Native plants and the insects they support are subjects I’m passionate about, so when the opportunity arose for me to submit a design for the America the Beautiful quarter featuring Tallgrass Prairie National Preserve in Kansas, I was thrilled. There are many facets to this National Park Service gem, but the main one is that it preserves some of the last remaining tallgrass prairie ecosystems in North America. Tallgrass prairies are one of the world’s rarest ecosystems and are home to a unique assemblage of plants and animals, so I immediately saw the potential to highlight native plants and insects in my design.
Grasses make up about 80% of a tallgrass prairie’s foliage and are the most visually dominant species, so it made sense to include some grasses in my design. I chose two of the most common and iconic prairie grass species: Big Bluestem (Andropogon gerardii) and Indian Grass (Sorghastrum nutans). From the vantagepoint of being down among the grasses and looking up, my design shows several mature stems of these species blowing in the breeze.
One of the most charismatic insects of the tallgrass prairie is the Regal Fritillary (Speyeria idalia), a lovely orange and black butterfly that depends on vegetation found in prairies. Seen from below, an adult is flying among the grasses in my design. This butterfly nectars on a variety of prairie wildflowers like milkweeds, thistles, goldenrods, and coneflowers, while the larvae of this species need violets.
Many other plant and animal species merit representation on a coin commemorating the tallgrass prairies of the Flint Hills in Kansas; it was difficult to narrow it down to the two grasses and the butterfly.

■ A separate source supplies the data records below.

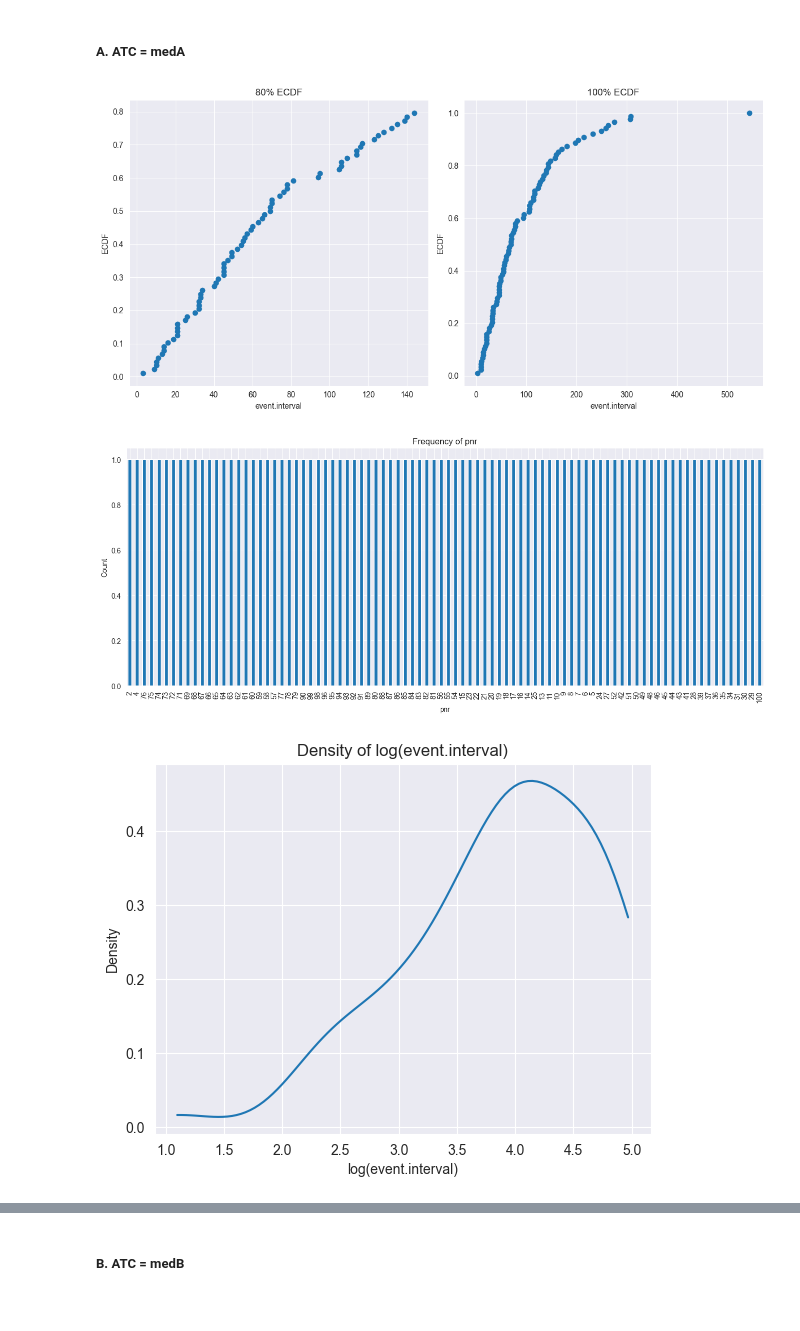
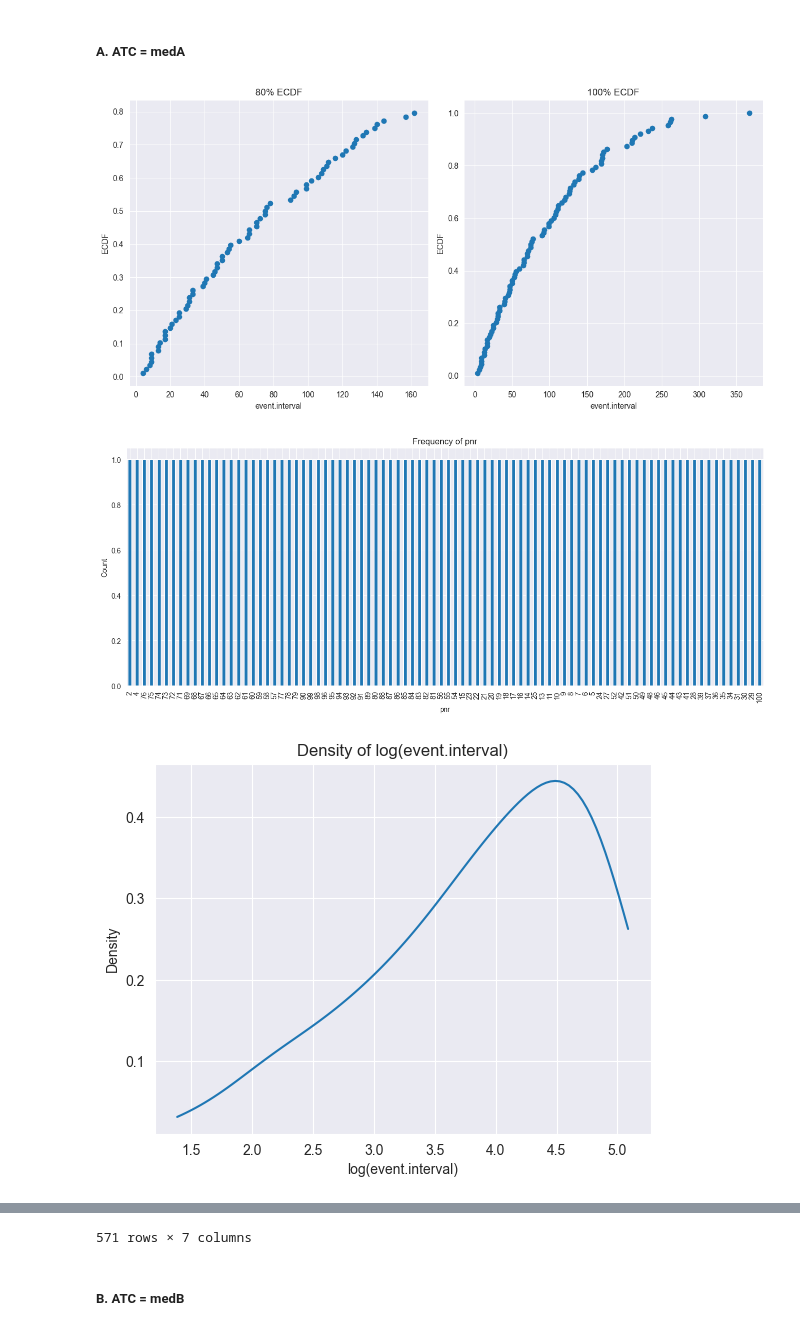
Before and after one commit to zeusschoolacc/SEE_PY, a Jupyter notebook: src/main.ipynb, the cells around one changed output, grey strips where cells are left out. Saved outputs shown, nothing was run; the diff lists cells and outputs as text; code cells hidden in the pictures.

```diff
--- a/src/main.ipynb
+++ b/src/main.ipynb
@@ -351,7 +351,7 @@ def See_DBSCAN(arg1, tidy):
     Drug_see_p1 = Drug_see_p1.dropna(subset=['prev_eksd'])
 
     # For each pnr group, randomly sample one row
-    Drug_see_p1 = Drug_see_p1.groupby('pnr', group_keys=False).apply(lambda x: x.sample(1))
+    Drug_see_p1 = Drug_see_p1.groupby('pnr', group_keys=False).apply(lambda x: x.sample(1, random_state=1234))
 
     # Keep only needed columns
     Drug_see_p1 = Drug_see_p1[['pnr', 'eksd', 'prev_eksd']].copy()
@@ -438,7 +438,7 @@ def See_DBSCAN(arg1, tidy):
     labels_final = db_final.fit_predict(X_scaled)
     dfper['cluster'] = labels_final
     # Replace noise label (-1) with 0 for consistency
-    dfper['cluster'] = dfper['cluster'].apply(lambda x: x if x != -1 else 0)
+    # dfper['cluster'] = dfper['cluster'].apply(lambda x: x if x != -1 else 0)
 
     # Compute summary statistics (min, max, median) on log(x) for each cluster
     dfper['log_x'] = np.log(dfper['x'])
@@ -571,9 +571,9 @@ medB_see_kmc.head()
 # %%
 medA_see_dbscan = See_DBSCAN('medA', simulated_df)
 
-medA_see_dbscan.head()
+medA_see_dbscan
 # %% [output]
-[figure, old version]
+[figure, new version]
 [figure]
-[figure, old version]
+[figure, new version]
 |  | pnr | eksd | perday | ATC | dur_original | Median | cluster |
@@ -585,3 +591,4 @@ medA_see_dbscan.head()
+571 rows × 7 columns
 # %% [markdown]
 ##### B. ATC = medB
 # %%
```
Also changed, not shown: parts of 13 cells of this notebook.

Of all the America the Beautiful quarters that include animals, this one is unique in that it features an invertebrate animal. I’m excited to see this butterfly in circulation! Its release date is today.